The Long Road Home, by Roan Poulter, is the third of his Motorcycle Chronicles Series, and a matter of a young man, Jordan Carter, finding peace in a variety of ways.
Jordan is the son of a literary icon, and the tale begins when news arrives of her violent death in Argentina. Anne Carter comes across as something of a female Ken Kesey, both admired and derided. Her son is caught between the Mormon restraint of his upbringing and the extreme rejection of all that is Mormon by the bohemian mother who fled the fold.
The son hits the road, on his mother’s classic Indian motorcycle, to scatter her ashes in appropriate locales, all the while fighting personal conflicts involving his mother, whom he yearns to understand, and the young woman he loves, Siena.
Jordan is the good son. Anne is the prodigal mother who doesn’t live long enough to set the parental duties right. Theirs is the love/hate relationship from which Jordan must expunge the latter.
The story is irresistible, but I found myself questioning some of its elements.
Perhaps, once upon a time, literary icons had Anne’s name recognition, but this an age of declining readership, particularly among the young, and it doesn’t seem plausible that everyone, from Siena to the everyday sorts Jordan discovers along the way, has such strong opinions of Anne. She was a woman about whom there could be no middle ground.
The story is set in the present, and yet neither Jordan nor Siena engages in any form of social media. They talk on the phone and leave “texts,” but theirs is a world without Tweets, selfies, Snapchats and Instagrams. It’s quaint, but a Morman tweets, I expect.
Doesn’t he? He’s got a cell.
In a way, I am envious of the exclusions. When I was writing my current novel, Crazy of Natural Causes, I wrestled with how Twitter played a major role in the rise of Chance Benford from the disaster he barely survived. I can’t hold Anne Carter responsible. She’s dead, but why is Jordon using a stack of letters for reference? His mother was a writer. The son is a college student. Why isn’t the correspondence in zip drive?
Perhaps because it is damned admirable.
Poulter has a marvelous knack for description. Perhaps it was cultivated without bearing the albatross of electronic devices. In the course of his novel, I happily suspended disbelief.
Jordan, trying to do his mama right, nurses the old Indian over much of the continental United States. Once he pulls a fast one over her ashes, only a small portion of which ever sees the cold Ogden, Utah, ground, the son, seeking desperately to understand his mother, puts her to rest gradually in both the earth and his soul. He races to Washington State, seeks out the man who accompanied Anne on her fatal road trip to Argentina, and finds him medically incapable of making the trip necessary to heal Jordan’s aching soul.

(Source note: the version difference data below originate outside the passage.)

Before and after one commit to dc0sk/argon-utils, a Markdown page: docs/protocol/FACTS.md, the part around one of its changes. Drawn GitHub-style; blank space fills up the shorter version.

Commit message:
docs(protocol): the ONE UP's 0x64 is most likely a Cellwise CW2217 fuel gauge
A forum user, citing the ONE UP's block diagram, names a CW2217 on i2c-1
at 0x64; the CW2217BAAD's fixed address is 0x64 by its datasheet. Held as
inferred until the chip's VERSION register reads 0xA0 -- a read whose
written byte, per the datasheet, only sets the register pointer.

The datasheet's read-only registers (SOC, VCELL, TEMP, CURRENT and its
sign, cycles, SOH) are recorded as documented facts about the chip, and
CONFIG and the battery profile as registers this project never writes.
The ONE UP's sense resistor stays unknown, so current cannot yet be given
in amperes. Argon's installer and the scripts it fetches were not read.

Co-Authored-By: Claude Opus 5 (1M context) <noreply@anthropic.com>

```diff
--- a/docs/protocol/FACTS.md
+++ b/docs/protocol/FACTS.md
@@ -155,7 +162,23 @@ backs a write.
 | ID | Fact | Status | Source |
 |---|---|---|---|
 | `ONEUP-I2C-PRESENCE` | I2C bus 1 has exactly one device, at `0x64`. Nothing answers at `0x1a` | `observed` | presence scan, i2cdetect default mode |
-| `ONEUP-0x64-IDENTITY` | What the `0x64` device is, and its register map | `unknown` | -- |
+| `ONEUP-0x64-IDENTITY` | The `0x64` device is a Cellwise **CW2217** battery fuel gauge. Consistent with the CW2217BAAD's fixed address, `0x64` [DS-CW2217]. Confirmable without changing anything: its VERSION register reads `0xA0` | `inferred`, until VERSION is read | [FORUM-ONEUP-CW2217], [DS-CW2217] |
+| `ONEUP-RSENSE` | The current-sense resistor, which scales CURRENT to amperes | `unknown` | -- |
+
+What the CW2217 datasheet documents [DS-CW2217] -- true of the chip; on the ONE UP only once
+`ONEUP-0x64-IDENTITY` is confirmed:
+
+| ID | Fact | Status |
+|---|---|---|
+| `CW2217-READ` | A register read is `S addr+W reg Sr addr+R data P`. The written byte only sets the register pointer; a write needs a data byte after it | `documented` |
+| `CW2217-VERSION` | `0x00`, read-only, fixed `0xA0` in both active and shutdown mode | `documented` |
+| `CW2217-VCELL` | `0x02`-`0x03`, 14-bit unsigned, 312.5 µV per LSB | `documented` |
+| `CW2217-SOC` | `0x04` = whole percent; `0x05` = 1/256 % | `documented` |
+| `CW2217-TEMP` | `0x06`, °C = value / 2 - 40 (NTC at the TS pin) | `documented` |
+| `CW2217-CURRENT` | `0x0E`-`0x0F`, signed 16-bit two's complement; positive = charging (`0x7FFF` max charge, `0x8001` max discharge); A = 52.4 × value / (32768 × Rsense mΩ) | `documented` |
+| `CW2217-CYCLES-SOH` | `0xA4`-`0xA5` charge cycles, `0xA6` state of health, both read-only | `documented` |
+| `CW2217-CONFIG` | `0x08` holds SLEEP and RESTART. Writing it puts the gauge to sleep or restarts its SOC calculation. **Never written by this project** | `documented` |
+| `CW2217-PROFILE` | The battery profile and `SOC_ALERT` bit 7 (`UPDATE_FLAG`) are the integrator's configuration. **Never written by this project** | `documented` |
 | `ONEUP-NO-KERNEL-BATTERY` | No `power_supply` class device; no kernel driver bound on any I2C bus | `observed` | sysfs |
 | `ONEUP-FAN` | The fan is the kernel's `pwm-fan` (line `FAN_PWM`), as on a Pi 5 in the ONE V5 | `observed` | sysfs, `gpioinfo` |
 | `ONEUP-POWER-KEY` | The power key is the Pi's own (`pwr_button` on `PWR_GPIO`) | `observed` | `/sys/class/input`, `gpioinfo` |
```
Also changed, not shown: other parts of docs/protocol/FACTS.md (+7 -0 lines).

Lest I reveal too much, I won’t go into the details other than to say Jordan becomes estranged from the woman he loves for no good reason, and winds his way down the Pacific Coast, across the Desert Southwest, across the Midwest to New York to encounter his mother’s literary agent, and then doubles back to the Dakotas, where there the story closes with its ends tied.
Though not a motorcyclist, I have traveled across many of the miles traversed by the protagonist, and his observations of Oregon, the rocky Pacific Coast, San Francisco, Los Angeles, Phoenix, Indianapolis, and New York rang true to my own observations.
I expect, at some point, I’ll read the two novels that preceded this one. Vitality infuses his air. Jordan Carter wants desperately to know why his mother was the woman she was and how she became it. His is a mission of longing, and it’s good he wasn’t enamored of all those modern, electronic apparati that tend to sap souls like his that need enlivening. He needs the hot wind of the road and the bold roar of the motorcycle. He needs to ride off into the sunset, his woman finally along for the ride, at the end of a righteous voyage of discovery.
Please consider ordering Roan Poulter’s The Long Road Home (The Motorcycle Chronicles Series Book 3) here: http://www.amazon.com/Long-Road-Motorcycle-Chronicles-Series-ebook/dp/B00XZDXNCQ/ref=pd_rhf_dp_p_img_1?ie=UTF8&refRID=1JCYS594BGH52GHCJBHY
My novels, which, unfortunately, contain no motorcycles but do involve high-risk adventure, are available here: http://www.amazon.com/Monte-Dutton/e/B005H3B144/ref=sr_ntt_srch_lnk_1?qid=1416767492&sr=8-1